**WHAT TO DO**.
Determine how many lines of the data include the word "info", and write only that number.

**Dataset items**.
=======

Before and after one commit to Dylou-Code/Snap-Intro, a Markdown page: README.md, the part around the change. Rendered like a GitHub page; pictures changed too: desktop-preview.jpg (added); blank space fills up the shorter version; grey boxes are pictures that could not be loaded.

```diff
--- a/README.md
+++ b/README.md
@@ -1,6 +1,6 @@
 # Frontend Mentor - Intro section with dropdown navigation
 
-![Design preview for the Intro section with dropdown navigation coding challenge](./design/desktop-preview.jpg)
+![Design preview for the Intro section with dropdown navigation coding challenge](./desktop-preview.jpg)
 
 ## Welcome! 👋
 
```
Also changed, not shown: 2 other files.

=======

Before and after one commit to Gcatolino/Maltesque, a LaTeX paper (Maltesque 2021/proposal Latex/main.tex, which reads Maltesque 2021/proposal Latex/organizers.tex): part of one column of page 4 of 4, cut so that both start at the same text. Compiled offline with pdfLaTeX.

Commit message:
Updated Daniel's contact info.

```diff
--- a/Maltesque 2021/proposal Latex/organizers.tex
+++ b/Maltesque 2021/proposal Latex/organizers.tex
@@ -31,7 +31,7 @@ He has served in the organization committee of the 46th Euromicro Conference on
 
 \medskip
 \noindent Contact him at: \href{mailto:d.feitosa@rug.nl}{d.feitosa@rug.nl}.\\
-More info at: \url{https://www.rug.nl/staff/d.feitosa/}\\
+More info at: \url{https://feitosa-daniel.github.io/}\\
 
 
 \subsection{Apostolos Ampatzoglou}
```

=======

**TASK ANSWER**.
3